Up till that point, apart from Graham and Surefoot, everyone in the Lounge was sitting. Even Gecko Boy, albeit from the ceiling. But if Graham's brother, the GOOD Captain himself, didn't come barreling over the Unbarrelable and if the GOOD Captain didn't have a bent right hook in his eyes.

Graham noticed that his sibling was a little cranky today. "Ms. Surefoot?"

And sure enough, off the cuff, she went and grabbed the Captain's forward momentum and threw him into herself. Those feet danced forever, and then she swung him and spun him all around the room until he tripped back into his ample blue chair. Ms. Surefoot gave a cute little curtsy, even her bosom bowed a bit, before returning to Graham's side.

Lex gave his brother a mild scowl.

Ward walked in the front entrance with a Faceless Robot and trailing behind them was this guy, who's wearing these clothes that shine. This guy had polished his favorite suit just for this debut. He had bought it on Bells Day over in Popolisville. On the same day he got some Super.

And Ward says, "Hello gang, this is the Manmad and we have a proposition for you."


Ward was beaming. Graham left halfway through the presentation. Surefoot stayed. Lex shook his head. The Manmad was juggling. The Drawing Detective didn't doodle the entire time. Shychick was actually weeping. She was also crying on the inside and everyone heard.

Mr. Master had another drink. Gecko Boy fell off the wall at one point. One of the worst effected was the Wary Hero, who threw in his cape and called it a day.


Graham Alexander wondered if Ward was going off the deep end. He seemed to be taking a greater number of risks lately. This latest venture of his though.

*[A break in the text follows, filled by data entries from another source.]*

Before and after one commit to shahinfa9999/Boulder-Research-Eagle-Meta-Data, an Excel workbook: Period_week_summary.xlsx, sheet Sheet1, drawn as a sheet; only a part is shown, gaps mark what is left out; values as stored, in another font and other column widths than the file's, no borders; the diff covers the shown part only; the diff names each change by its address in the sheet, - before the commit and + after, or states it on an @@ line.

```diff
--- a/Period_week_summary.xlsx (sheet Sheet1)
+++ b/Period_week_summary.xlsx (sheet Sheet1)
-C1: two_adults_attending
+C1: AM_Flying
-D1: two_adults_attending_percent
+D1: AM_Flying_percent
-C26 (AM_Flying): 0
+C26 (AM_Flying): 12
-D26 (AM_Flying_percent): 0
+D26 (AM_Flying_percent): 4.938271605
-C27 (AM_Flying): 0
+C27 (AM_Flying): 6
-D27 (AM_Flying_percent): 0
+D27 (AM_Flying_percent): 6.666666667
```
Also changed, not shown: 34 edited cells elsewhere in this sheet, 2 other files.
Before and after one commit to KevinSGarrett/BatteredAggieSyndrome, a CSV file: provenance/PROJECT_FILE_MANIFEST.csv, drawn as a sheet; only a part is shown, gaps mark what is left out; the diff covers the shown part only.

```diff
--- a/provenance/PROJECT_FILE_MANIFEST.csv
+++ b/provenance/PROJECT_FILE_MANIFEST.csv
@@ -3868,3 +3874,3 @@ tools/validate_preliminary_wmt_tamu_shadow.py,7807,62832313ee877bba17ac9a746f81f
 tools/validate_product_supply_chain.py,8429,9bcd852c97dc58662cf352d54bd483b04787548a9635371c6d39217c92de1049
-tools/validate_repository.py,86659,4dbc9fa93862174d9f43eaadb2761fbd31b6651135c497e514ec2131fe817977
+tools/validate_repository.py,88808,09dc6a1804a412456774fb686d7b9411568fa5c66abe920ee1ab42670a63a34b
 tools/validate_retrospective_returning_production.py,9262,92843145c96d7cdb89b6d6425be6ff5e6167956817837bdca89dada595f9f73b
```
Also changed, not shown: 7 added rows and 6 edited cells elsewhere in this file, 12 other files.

Giving just a small amount of Super to the lowliest of criminals was absurd enough but to the Time Mime? She was about as crazy as Ward and his mad plan.


The Time Mime woke up that morning with a yawn and a stretch. She had slept in her costume again but she didn't care. She felt so relaxed. As the seconds passed from present and into the past, she slowly noticed how uncomfortable her own dilapidated bed really was. Her pillows seemed to push against her neck at odd angles. Her sheets scratched and her mattress lumped. She finally got up with a sigh, stretched once more and went out for breakfast.

Her real name was Lily Quick and she acquired her powers the old-fashioned way. She had stolen them. Clueless military higher-ups with access to cutting edge scientific research were her bread and butter. They called it the Tock Tick Ray and when she used it on herself a few years back, there was no hesitation. The white coats and glasses had only tested it on lab animals so they never got a chance to see what it could do to a human being. She destroyed the paperwork, sabotaged the machine and framed the hapless military man with whom she was seeing that week. The project was scrapped shortly thereafter.

Lily learned pantomime when she was younger and from her father, a stage performer, who taught her how to focus and move. The thieving she got from her mother. Imbued with the fabric of time and controlled through significant gestures over her face and body, Lily Quick turned out to be quite the criminal mastermind, although at the moment all she wanted were some waffles.

Up ahead, in the park across from her building, a man was standing without motion and around him there had gathered a crowd of people, laughing hysterically. Lily saddled over and watched as a small boy rolled on the ground, belly shaking. A policeman tittered. A couple snickered. The man in the middle was dressed the same as Lily, mimed right out. And he just stood there, doing nothing. The people laughed harder with greater rolling, tittering and snickering. Was that a guffaw? The less he performed, the more the crowd warmed to the man, with curls of mirth thrown before him and the longer the charade continued the more compelled Lily was to think the man a hack. The crowd, imbeciles.

Then the man, the mime in the middle, walked up to Lily and gave her his card. It was blank and while she might have thrown the thing on the ground, for the first time in her life she felt utterly baffled as to what to do next. Why would she keep a blank card from this mockery of a buffoon? Why did she need this thing? She wanted to hurry this travesty up, wished to be on with it. She felt dizzy and timeless and her eyes went wide and then WHEN happened.